=== SUPPLIED RECORDS ===
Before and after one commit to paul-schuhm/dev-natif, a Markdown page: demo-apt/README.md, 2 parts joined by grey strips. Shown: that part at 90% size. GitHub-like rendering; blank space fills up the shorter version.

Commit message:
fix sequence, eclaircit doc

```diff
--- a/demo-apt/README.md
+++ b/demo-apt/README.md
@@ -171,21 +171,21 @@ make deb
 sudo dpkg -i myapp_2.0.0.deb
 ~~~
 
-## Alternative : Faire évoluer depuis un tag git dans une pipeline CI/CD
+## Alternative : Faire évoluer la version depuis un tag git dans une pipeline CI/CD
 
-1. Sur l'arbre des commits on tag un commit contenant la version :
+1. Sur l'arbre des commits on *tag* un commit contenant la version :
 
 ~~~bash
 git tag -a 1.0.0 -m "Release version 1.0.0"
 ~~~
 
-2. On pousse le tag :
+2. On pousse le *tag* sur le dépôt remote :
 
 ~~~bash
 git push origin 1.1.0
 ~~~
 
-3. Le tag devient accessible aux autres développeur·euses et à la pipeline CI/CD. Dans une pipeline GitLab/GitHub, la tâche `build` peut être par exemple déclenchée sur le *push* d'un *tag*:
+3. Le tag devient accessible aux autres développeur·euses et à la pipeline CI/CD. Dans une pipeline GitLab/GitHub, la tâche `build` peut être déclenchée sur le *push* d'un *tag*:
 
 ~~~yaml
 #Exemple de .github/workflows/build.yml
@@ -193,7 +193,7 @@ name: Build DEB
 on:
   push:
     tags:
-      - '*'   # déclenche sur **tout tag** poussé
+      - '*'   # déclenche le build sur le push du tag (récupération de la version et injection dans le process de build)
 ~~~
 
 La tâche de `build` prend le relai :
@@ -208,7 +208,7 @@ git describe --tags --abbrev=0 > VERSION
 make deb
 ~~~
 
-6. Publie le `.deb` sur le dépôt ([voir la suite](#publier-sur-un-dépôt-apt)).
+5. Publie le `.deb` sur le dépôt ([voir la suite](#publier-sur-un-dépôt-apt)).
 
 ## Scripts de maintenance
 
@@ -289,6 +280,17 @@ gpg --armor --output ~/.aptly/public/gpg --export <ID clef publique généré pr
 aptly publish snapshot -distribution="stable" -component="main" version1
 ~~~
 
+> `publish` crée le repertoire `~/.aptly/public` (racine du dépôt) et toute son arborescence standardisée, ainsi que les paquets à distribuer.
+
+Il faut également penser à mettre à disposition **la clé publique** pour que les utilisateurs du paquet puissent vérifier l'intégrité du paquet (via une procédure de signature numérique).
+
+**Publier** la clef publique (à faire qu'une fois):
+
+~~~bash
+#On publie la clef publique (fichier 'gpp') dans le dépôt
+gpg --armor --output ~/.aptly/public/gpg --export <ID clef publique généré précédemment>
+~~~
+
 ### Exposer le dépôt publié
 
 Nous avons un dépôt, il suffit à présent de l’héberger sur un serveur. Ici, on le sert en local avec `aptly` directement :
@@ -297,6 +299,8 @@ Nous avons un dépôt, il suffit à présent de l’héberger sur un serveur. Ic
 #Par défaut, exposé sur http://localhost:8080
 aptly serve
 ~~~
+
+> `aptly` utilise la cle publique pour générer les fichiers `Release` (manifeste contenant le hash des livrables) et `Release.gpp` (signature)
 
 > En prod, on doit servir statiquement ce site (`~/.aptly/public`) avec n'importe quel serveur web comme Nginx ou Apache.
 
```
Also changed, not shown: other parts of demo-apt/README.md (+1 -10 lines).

=== THE PROBLEM ===
Would you write out all of the data exactly as given?

=== EXPECTED ANSWER ===
Before and after one commit to paul-schuhm/dev-natif, a Markdown page: demo-apt/README.md, 2 parts joined by grey strips. Shown: that part at 90% size. GitHub-like rendering; blank space fills up the shorter version.

Commit message:
fix sequence, eclaircit doc

```diff
--- a/demo-apt/README.md
+++ b/demo-apt/README.md
@@ -171,21 +171,21 @@ make deb
 sudo dpkg -i myapp_2.0.0.deb
 ~~~
 
-## Alternative : Faire évoluer depuis un tag git dans une pipeline CI/CD
+## Alternative : Faire évoluer la version depuis un tag git dans une pipeline CI/CD
 
-1. Sur l'arbre des commits on tag un commit contenant la version :
+1. Sur l'arbre des commits on *tag* un commit contenant la version :
 
 ~~~bash
 git tag -a 1.0.0 -m "Release version 1.0.0"
 ~~~
 
-2. On pousse le tag :
+2. On pousse le *tag* sur le dépôt remote :
 
 ~~~bash
 git push origin 1.1.0
 ~~~
 
-3. Le tag devient accessible aux autres développeur·euses et à la pipeline CI/CD. Dans une pipeline GitLab/GitHub, la tâche `build` peut être par exemple déclenchée sur le *push* d'un *tag*:
+3. Le tag devient accessible aux autres développeur·euses et à la pipeline CI/CD. Dans une pipeline GitLab/GitHub, la tâche `build` peut être déclenchée sur le *push* d'un *tag*:
 
 ~~~yaml
 #Exemple de .github/workflows/build.yml
@@ -193,7 +193,7 @@ name: Build DEB
 on:
   push:
     tags:
-      - '*'   # déclenche sur **tout tag** poussé
+      - '*'   # déclenche le build sur le push du tag (récupération de la version et injection dans le process de build)
 ~~~
 
 La tâche de `build` prend le relai :
@@ -208,7 +208,7 @@ git describe --tags --abbrev=0 > VERSION
 make deb
 ~~~
 
-6. Publie le `.deb` sur le dépôt ([voir la suite](#publier-sur-un-dépôt-apt)).
+5. Publie le `.deb` sur le dépôt ([voir la suite](#publier-sur-un-dépôt-apt)).
 
 ## Scripts de maintenance
 
@@ -289,6 +280,17 @@ gpg --armor --output ~/.aptly/public/gpg --export <ID clef publique généré pr
 aptly publish snapshot -distribution="stable" -component="main" version1
 ~~~
 
+> `publish` crée le repertoire `~/.aptly/public` (racine du dépôt) et toute son arborescence standardisée, ainsi que les paquets à distribuer.
+
+Il faut également penser à mettre à disposition **la clé publique** pour que les utilisateurs du paquet puissent vérifier l'intégrité du paquet (via une procédure de signature numérique).
+
+**Publier** la clef publique (à faire qu'une fois):
+
+~~~bash
+#On publie la clef publique (fichier 'gpp') dans le dépôt
+gpg --armor --output ~/.aptly/public/gpg --export <ID clef publique généré précédemment>
+~~~
+
 ### Exposer le dépôt publié
 
 Nous avons un dépôt, il suffit à présent de l’héberger sur un serveur. Ici, on le sert en local avec `aptly` directement :
@@ -297,6 +299,8 @@ Nous avons un dépôt, il suffit à présent de l’héberger sur un serveur. Ic
 #Par défaut, exposé sur http://localhost:8080
 aptly serve
 ~~~
+
+> `aptly` utilise la cle publique pour générer les fichiers `Release` (manifeste contenant le hash des livrables) et `Release.gpp` (signature)
 
 > En prod, on doit servir statiquement ce site (`~/.aptly/public`) avec n'importe quel serveur web comme Nginx ou Apache.
 
```
Also changed, not shown: other parts of demo-apt/README.md (+1 -10 lines).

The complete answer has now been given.